On a warm weekend in August, Israelis and Palestinians were once again found on opposing sides of a table – but this time, it was with the absence of violence or disagreement.
“I can’t see any borders here,” Jewish citizen Linda Menhuin Abdel Aziz told CBC. “Everyone is together and I just love it”
The event was organized by peace group Kulna Yerushalayim, which means “We are all Jerusalem.” For many, this was a rare moment that would only take place a few times in a lifespan. Political and religious differences were set aside in order to facilitate an atmospheric mutual respect.
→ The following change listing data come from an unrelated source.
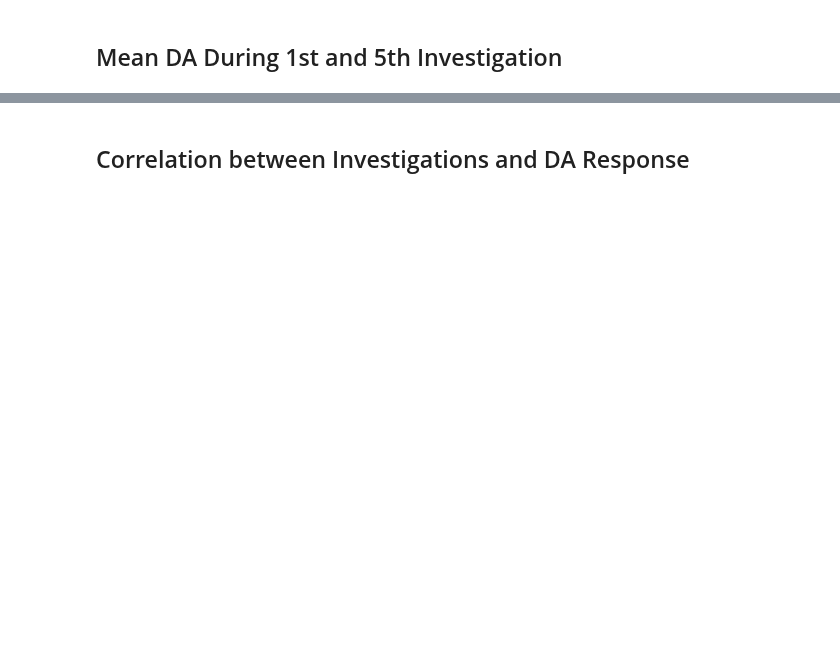
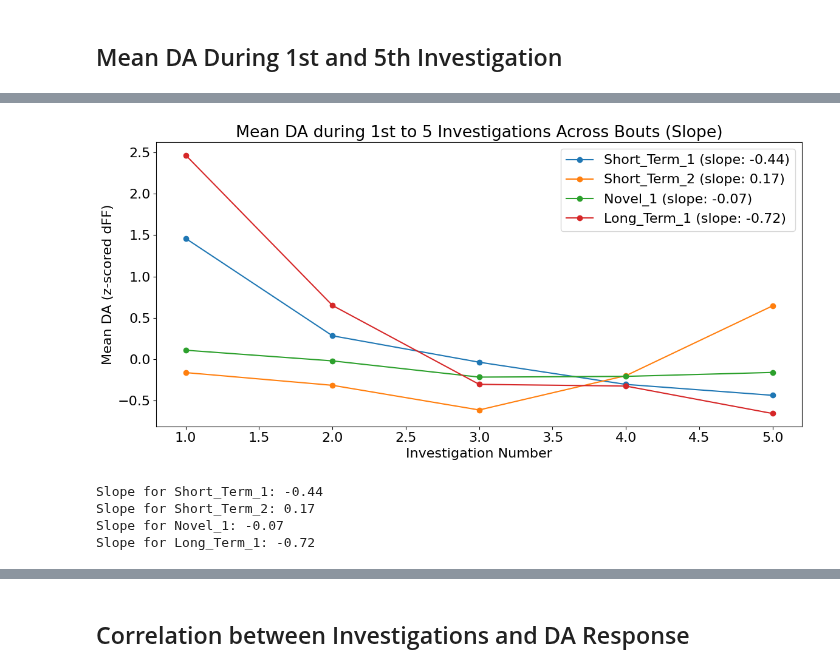
Before and after one commit to AlbertLeei/PCLAB_Photometry, a Jupyter notebook: P2_Code/home_cage/home_cage_analysis.ipynb, the cells around one changed output, grey strips where cells are left out. Cells and saved outputs as stored; diff of their text form; code cells hidden in the pictures; blank space fills up the shorter version.

```diff
--- a/P2_Code/home_cage/home_cage_analysis.ipynb
+++ b/P2_Code/home_cage/home_cage_analysis.ipynb
@@ -78,0 +99,9 @@ plot_y_across_bouts(inv_1st_mean_df, 'Mean DA during 5th Investigation Across Bo
+# %%
+mean_da_df = extract_nth_to_mth_behavior_mean_da(group_data, columns , behavior='Investigation', n_start=1, n_end=5)
+plot_meanDA_across_investigations(mean_da_df,columns, max_investigations=5, metric_type='slope')
+# %% [output]
+[figure, added]
+Slope for Short_Term_1: -0.44
+Slope for Short_Term_2: 0.17
+Slope for Novel_1: -0.07
+Slope for Long_Term_1: -0.72
```
Also changed, not shown: parts of 20 cells of this notebook, 6 other files.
Inside the building, the dimly lit halls emitted an inviting energy devoid of political confrontation and vibrant colors of attendee’s wares and decorations. Diners shared alcohol, watermelon, and cigarettes while the walls reverberated with the competing sounds of children’s laughter and arabic music – a stage had been set for a night the Palestinians and Israelis would not forget.
As the games took place, converted Jewish men revisited the arabic diction they once spoke, and Muslims adapted to the Israeli game rules, both acting in an effort to preserve the peace necessary for participation in this culturally shared game.
Mahmud al-Rifai, a Palestinian organizer of the event told the Times of Israel, “The situation is not what the politicians try to sell to us – look at how much Jerusalem residents want something like this.”
Though the event only lasted a period of 4 days, it was a functioning model for the potential unification that could be worked towards in the future.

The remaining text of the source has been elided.